You’re probably not going to be too happy when you want to head out for your first dive of the season and you take your tank to the dive shop for an air fill and find its out of test. No dive shop will fill a scuba cylinder out of test. Check your cylinder and ensure it is still in test before wanting to dive in this season.
Ozaquatec Scuba Service Centre is a full accredited SAI Global Hydrostatic Cylinder test station complying with Australian standards AS2030 and AS2337. See Hydrostatic Testing
Just with doing checks on your other Scuba gear its always worthwhile to do your own external inspection of your cylinder. You should be looking for any damage such as gouges, dents or corrosion. To carry out this inspection thoroughly, the cylinder boot and mesh are removed. Check for any signs of problems and if you find some get the cylinder looked at immediately at a licensed cylinder testing station.
If you have a tank handle, make sure it’s secured properly.
Now that covers all of your main gear but don’t forget about all your accessories…
Mask and Fin straps have a great knack of snapping just at the wrong time. Be sure to check them over, stretch them to look for any tears or splits. For your own sake make sure you carry at least one spare strap of each type you use in your emergency spares box!
Computers have had battery condition indicators for years now, but don’t forget that batteries are affected by temperature, so even though the indicator might say 50% whilst on the surface attached to your nice warm wrist, as it hits the water and cools down it could quite easily fail. Be safe, get it replaced (or do it yourself if it’s user changeable) before the battery level gets too low.
Items such as your torch shouldn’t be overlooked either. The O-ring that is preventing it from being flooded should be checked. Carefully remove the O-ring (don’t use sharp implements as you could nick or cut the o-ring). Give the O-ring a wash in some warm soapy water and dry it. Inspect the O-ring for any damage, and finally apply and a sparing amount of silicone grease.
The groove in which the O-ring sits should also be cleaned out and dried before re-inserting the o-ring.
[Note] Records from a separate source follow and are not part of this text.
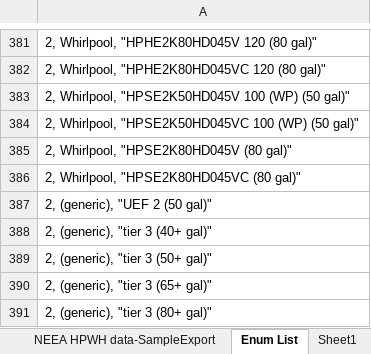
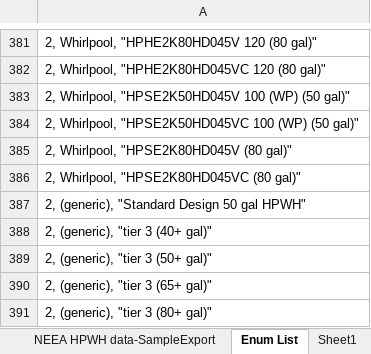
Before and after one commit to joesinger12/Test-Mirror-Workflow, an Excel workbook: Documentation/T24N/NEEA HPWH data.xlsx, sheet Enum List, drawn as a sheet; only a part is shown, gaps mark what is left out; values as stored, in another font and other column widths than the file's, no borders; the diff names each change by its address in the sheet, - before the commit and + after, or states it on an @@ line.

Commit message:
remove UEF Rated and rename UEF 2 generic option

```diff
--- a/Documentation/T24N/NEEA HPWH data.xlsx (sheet Enum List)
+++ b/Documentation/T24N/NEEA HPWH data.xlsx (sheet Enum List)
-A387: 2, (generic), "UEF 2 (50 gal)"
+A387: 2, (generic), "Standard Design 50 gal HPWH"
```
Also changed, not shown: sheet NEEA HPWH data-SampleExport, 17 other files.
This checklist and these steps should never replace proper servicing carried out by a trained and qualified service technician. Consider these steps as a check that everything is in good working order and a means of spotting potential problems before they become an real problem.